Later in year converts to Banque Royale, with notes guaranteed by the Crown.


South Sea company proposes to take on lottery debts from government and the 3% annuities
King George I becomes Governor of South Sea Company
August Law's Mississippi Company established in France
Granted a monopoly of trade between France and the province of Louisiana, Mississippi, Arkansas, Missouri, Illinois, Iowa, Wisconsin and Minnesota), and plant colonies there, administer taxes and raise armies.


South Sea company proposes to takeover Government annuities from the 1710 lottery South Sea Stock at £106
Having risen on rumour of a pending "big project".
May Law announces plan to buy Mississippi stock at 500, six months hence
The start of a program of manipulation, the stock had been trading only 300 livres.
July Mississippi company aquires monopoly of coinage - stock jumps to 2,000
Follows acquisition of the Tobacco monopply in 1718, and the East India, China and Africa trading companies.

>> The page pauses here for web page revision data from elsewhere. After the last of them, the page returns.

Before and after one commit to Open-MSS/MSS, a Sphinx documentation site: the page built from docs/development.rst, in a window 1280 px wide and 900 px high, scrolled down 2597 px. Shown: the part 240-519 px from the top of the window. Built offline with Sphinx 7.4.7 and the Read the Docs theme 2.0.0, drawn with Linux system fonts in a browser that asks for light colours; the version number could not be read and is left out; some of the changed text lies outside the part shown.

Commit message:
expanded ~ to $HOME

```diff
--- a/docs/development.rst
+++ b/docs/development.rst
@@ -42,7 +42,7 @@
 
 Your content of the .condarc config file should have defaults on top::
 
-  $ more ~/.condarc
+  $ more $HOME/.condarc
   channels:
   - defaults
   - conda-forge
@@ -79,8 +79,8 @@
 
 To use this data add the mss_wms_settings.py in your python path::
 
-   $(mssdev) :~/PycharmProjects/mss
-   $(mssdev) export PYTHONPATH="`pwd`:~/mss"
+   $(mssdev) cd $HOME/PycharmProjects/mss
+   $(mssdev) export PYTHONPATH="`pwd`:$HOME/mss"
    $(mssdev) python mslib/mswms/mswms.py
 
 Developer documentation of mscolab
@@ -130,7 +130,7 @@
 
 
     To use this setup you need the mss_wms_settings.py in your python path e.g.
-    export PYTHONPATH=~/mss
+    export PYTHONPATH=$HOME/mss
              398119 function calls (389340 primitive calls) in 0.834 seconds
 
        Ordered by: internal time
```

With these moves new shares were issued, and although still more followed (to buy right to farm taxes, and then to pay off the national debt), the price continued to rise and touched 18,000 livres (£900). Over this same period, the Government had been producing huge amounts of paper money...
November King's speech to Parliament. "I must desire you to turn your thoughts too all proper means of lessening the debts of the nation."


January Law made comptroller General of France's finances
12 South Sea's fourth public subscription, 10,000 shares
18 Writs to close down activities of major "rivals" to the Company
Their stocks crash, but so too does the public fortune and confidence.
30 Company tries to support stock with announcement of dividend hike.
At this time the Company is also buying its own shares in an attempt to hold the price up.
September 1 South Sea stock begins month at £770
8 Company holds stockholders meeting at Tailors Hall to calm nerves
9 South Sea shares down at £575
19 South Sea stock at £380
Company meets with directors of Bank of England to seek support.
24 South Sea's banker, Sword Blade, closes
28 South Sea shares down at £190

Publisher: Hindsight Books Date Published: 2002 Available Formats: Softover (192pp., 5.5" x 8", 250g.) ISBN: 0954156714